Jordan Spieth walks on the third hole during round one of the Safeway Open.

Jordan Spieth did Jordan Spieth things (not a compliment)

A few years ago, that sentence would lead you to believe Spieth was hitting his irons better than anyone in the field and holing putts from everywhere. Today, in September of 2020, that sentence means Spieth was erratic with his driver (he lost 0.905 strokes off the tee), not great with his irons (he lost 1.063 strokes on approach) and didn’t make anything with his putter (he lost 1.880 strokes putting). All that added up to a one-over 73 on a course where 32 players are currently four under our better. To his credit, he made two late birdies, but those feel a lot less like momentum heading into Friday and a lot more like Spieth patching up a torn-apart teddy bear with a couple of pieces of scotch tape. It’s bad right now, real bad. We’re writing about Jordan Spieth’s (three-time major champion Jordan Spieth) middling round in the Safeway Open a week before Winged Foot. THAT kind of bad. It goes without saying since it’s been said roughly a billion times now, but we’re all pulling for him to get it together, but it’s not happening this week and it’s definitely not happening next week either.

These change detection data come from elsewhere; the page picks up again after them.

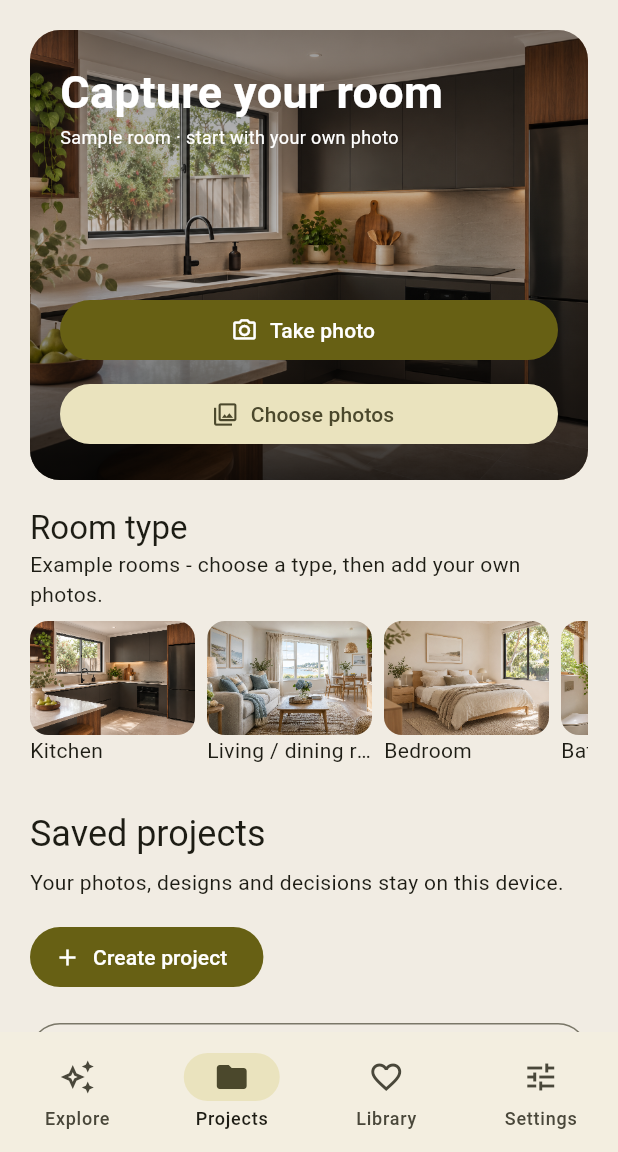
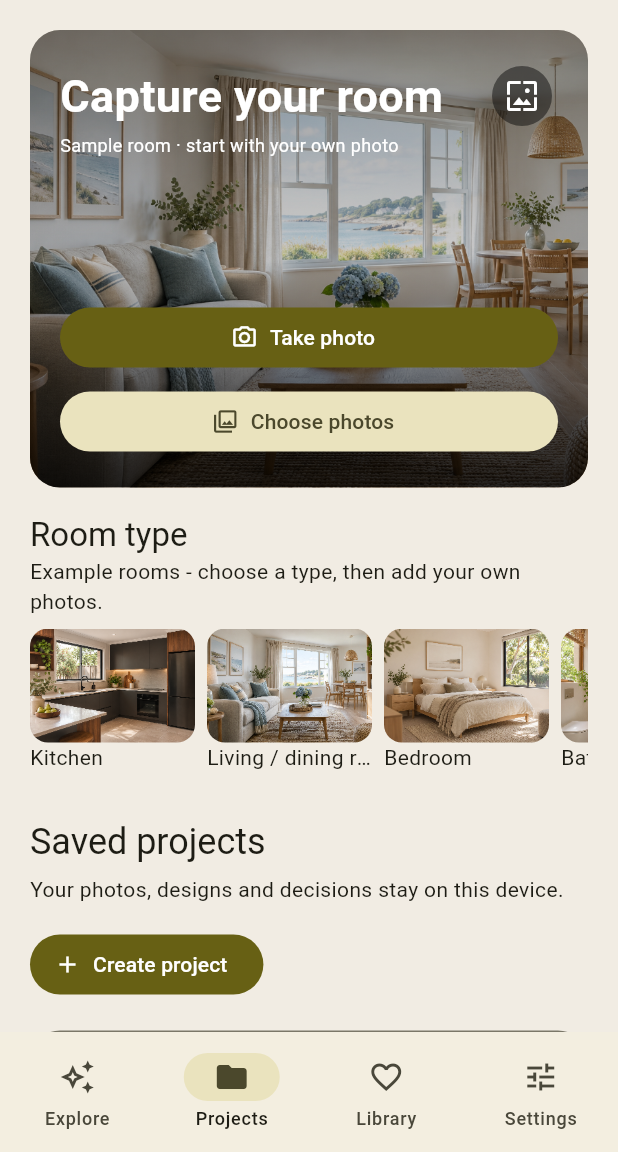
Before and after one commit to dbrazil57-gmail/renovation_ai, a Flutter app: the screen it shows after launch, on a phone screen of 412 x 824 dp, the part 84-1236 px from its top. Run offline on Flutter 3.47's test engine with Material 3 defaults, Android fonts, the phone set to English and light mode, and no system bars; our stand-ins replace camera, cross_file, hive_ce, hive_ce_flutter, image_picker, material_ui and 1 more; missing offline and left inert: dart:js_interop; accounts and stored records are empty.

Commit message:
Use an app sample home cover and let users choose their own

```diff
--- a/lib/focus_workspace.dart
+++ b/lib/focus_workspace.dart
@@ -271,30 +271,39 @@ class FocusVersionThumbnail extends StatelessWidget {
 
 class FocusHomeHero extends StatelessWidget {
   final Uint8List? image;
+  final String imageAsset;
   final VoidCallback? takePhoto;
+  final VoidCallback? changeCover;
   final VoidCallback choosePhotos;
   const FocusHomeHero({
     super.key,
     this.image,
+    this.imageAsset = 'assets/inspiration/coastal-living.png',
     this.takePhoto,
+    this.changeCover,
     required this.choosePhotos,
   });
   @override
   Widget build(BuildContext context) => ClipRRect(
     borderRadius: BorderRadius.circular(20),
-    child: SizedBox(
-      height: 300 * MediaQuery.textScalerOf(context).scale(1).clamp(1.0, 2.0),
     child: Stack(
-        fit: StackFit.expand,
       children: [
-          image == null
-              ? Image.asset(
-                  'assets/inspiration/charcoal-kitchen.png',
+        Positioned.fill(
+          child: image == null
+              ? Image.asset(imageAsset, cacheWidth: 1000, fit: BoxFit.cover)
+              : Image.memory(
+                  image!,
                   cacheWidth: 1000,
                   fit: BoxFit.cover,
-                )
-              : Image.memory(image!, cacheWidth: 1000, fit: BoxFit.cover),
-          const DecoratedBox(
+                  errorBuilder: (_, _, _) => Image.asset(
+                    imageAsset,
+                    cacheWidth: 1000,
+                    fit: BoxFit.cover,
+                  ),
+                ),
+        ),
+        const Positioned.fill(
+          child: DecoratedBox(
             decoration: BoxDecoration(
               gradient: LinearGradient(
                 begin: Alignment.topCenter,
@@ -307,12 +316,19 @@ class FocusHomeHero extends StatelessWidget {
               ),
             ),
           ),
-          Padding(
+        ),
+        ConstrainedBox(
+          constraints: const BoxConstraints(minHeight: 300),
+          child: Padding(
             padding: const EdgeInsets.all(20),
             child: Column(
+              mainAxisSize: MainAxisSize.min,
               crossAxisAlignment: CrossAxisAlignment.start,
               children: [
-                const Text(
+                Row(
+                  children: [
+                    Expanded(
+                      child: const Text(
                         'Capture your room',
                         style: TextStyle(
                           color: Colors.white,
@@ -320,13 +336,26 @@ class FocusHomeHero extends StatelessWidget {
                           fontWeight: FontWeight.w600,
                         ),
                       ),
+                    ),
+                    if (changeCover != null)
+                      IconButton(
+                        tooltip: 'Change home cover',
+                        onPressed: changeCover,
+                        style: IconButton.styleFrom(
+                          foregroundColor: Colors.white,
+                          backgroundColor: Colors.black45,
+                        ),
+                        icon: const Icon(Icons.wallpaper_outlined),
+                      ),
+                  ],
+                ),
                 Text(
                   image == null
                       ? 'Sample room · start with your own photo'
-                      : 'Your saved room · ready for another idea',
+                      : 'Your chosen cover',
                   style: const TextStyle(color: Colors.white, fontSize: 12),
                 ),
-                const Spacer(),
+                const SizedBox(height: 96),
                 if (takePhoto != null) ...[
                   SizedBox(
                     width: double.infinity,
@@ -349,8 +378,8 @@ class FocusHomeHero extends StatelessWidget {
               ],
             ),
           ),
+        ),
       ],
-      ),
     ),
   );
 }
--- a/lib/screens.dart
+++ b/lib/screens.dart
@@ -32,6 +32,7 @@ import 'focus_workspace.dart';
 import 'room_features.dart';
 import 'room_camera.dart';
 import 'camera_room_view.dart';
+import 'home_cover_widgets.dart';
 
 Widget roomEntry(RenovisionStore store, RenovationRoom room) =>
     room.setupComplete
@@ -453,9 +454,11 @@ class ProjectsTab extends StatelessWidget {
     builder: (context, _) => PageFrame(
       children: [
         FocusHomeHero(
-          image: store.resumeRoom == null
+          image: store.homeCoverImageId == null
               ? null
-              : store.imageFor(store.resumeRoom!.primaryId),
+              : store.imageFor(store.homeCoverImageId!),
+          imageAsset: store.homeCoverAsset,
+          changeCover: () => chooseHomeCover(context, store),
           takePhoto: supportsRoomCamera
               ? () => _start(context, camera: true)
               : null,
@@ -1061,6 +1064,7 @@ class SettingsTab extends StatelessWidget {
           title: const Text('AI connection and models'),
           children: [AiConnectionCard(ai: store.ai)],
         ),
+        HomeCoverSettingsCard(store: store),
         ?roomSaving,
         Text('Save and restore', style: Theme.of(context).textTheme.titleLarge),
         const Text(
--- a/lib/store.dart
+++ b/lib/store.dart
@@ -12,6 +12,7 @@ import 'design_palettes.dart';
 import 'design_styles.dart';
 import 'room_features.dart';
 import 'project_documents.dart';
+import 'room_starters.dart';
 
 /// Stage 1 local-only prototype storage. Photos are kept in a dedicated box.
 /// For production-scale image libraries, move large originals to app-private
@@ -94,6 +95,59 @@ class RenovisionStore extends ChangeNotifier {
   Future<void> rememberRoom(String roomId) async {
     if (roomById(roomId) == null) return;
     await records.put('settings:resume', {'roomId': roomId});
+    notifyListeners();
+  }
+
+  static const defaultHomeCoverSampleId = 'coastal_living';
+
+  String get homeCoverSampleId {
+    final saved = records.get('settings:home_cover');
+    final id = saved is Map ? saved['sampleId'] : null;
+    return roomStarters.any((sample) => sample.id == id)
+        ? id as String
+        : defaultHomeCoverSampleId;
+  }
+
+  String get homeCoverAsset =>
+      roomStarters.firstWhere((sample) => sample.id == homeCoverSampleId).asset;
+
+  bool _validHomeCoverImage(String roomId, String imageId) {
+    final room = roomById(roomId);
+    return room != null &&
+        projectById(room.projectId) != null &&
+        imageFor(imageId) != null &&
+        (room.photoIds.contains(imageId) ||
+            designsFor(roomId).any((design) => design.imageId == imageId));
+  }
+
+  String? get homeCoverImageId {
+    final saved = records.get('settings:home_cover');
+    if (saved is! Map ||
+        saved['roomId'] is! String ||
+        saved['imageId'] is! String) {
+      return null;
+    }
+    return _validHomeCoverImage(saved['roomId'], saved['imageId'])
+        ? saved['imageId'] as String
+        : null;
+  }
+
+  Future<void> setHomeCoverSample(String id) async {
+    if (!roomStarters.any((sample) => sample.id == id)) {
+      throw ArgumentError('Choose an app example.');
+    }
+    await records.put('settings:home_cover', {'sampleId': id});
+    notifyListeners();
+  }
+
+  Future<void> setHomeCoverImage(String roomId, String imageId) async {
+    if (!_validHomeCoverImage(roomId, imageId)) {
+      throw ArgumentError('Choose an available room photo or design.');
+    }
+    await records.put('settings:home_cover', {
+      'roomId': roomId,
+      'imageId': imageId,
+    });
     notifyListeners();
   }
 
```
Also changed, not shown: lib/home_cover_widgets.dart (added, +240 -0 lines), 5 other files. Lines whose indentation alone changed are shown as unchanged.
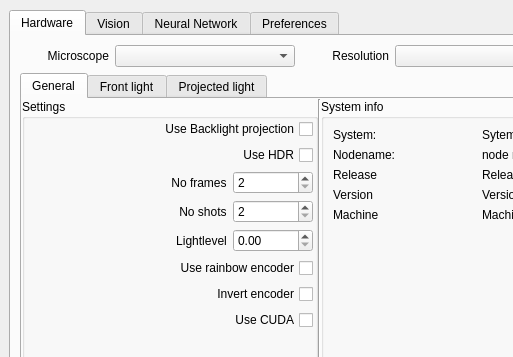
Before: the Qt Designer form src/VSA/dialogsettings.ui in jellespijker/VisionSoilAnalyzer, drawn with Qt 5; both pictures show x 0 to 513 and y 0 to 357 of the 640 by 480 pixel window.
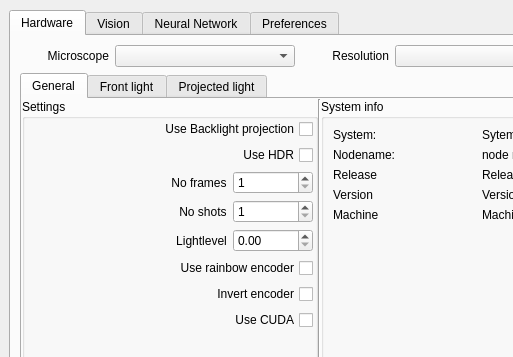
After: the same form once the commit is applied. The open tabs and pages were chosen to show the change.

Commit message: dialog settings min and max changed for snapshots and weight values

Patch:
```diff
--- a/src/VSA/dialogsettings.ui
+++ b/src/VSA/dialogsettings.ui
@@ -248,10 +248,13 @@
                     </size>
                    </property>
                    <property name="minimum">
-                    <number>2</number>
+                    <number>1</number>
                    </property>
                    <property name="maximum">
-                    <number>10</number>
+                    <number>20</number>
+                   </property>
+                   <property name="value">
+                    <number>1</number>
                    </property>
                   </widget>
                  </item>
@@ -297,10 +300,13 @@
                     </size>
                    </property>
                    <property name="minimum">
-                    <number>2</number>
+                    <number>1</number>
                    </property>
                    <property name="maximum">
-                    <number>10</number>
+                    <number>20</number>
+                   </property>
+                   <property name="value">
+                    <number>1</number>
                    </property>
                   </widget>
                  </item>
```
Left out of the diff: 16 changed lines with no effect on the pictures.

It’s so good to have live golf back in our lives

I’m sorry, I had to. Let’s all agree that that’s the final “how about that offseason!” dad joke, OK?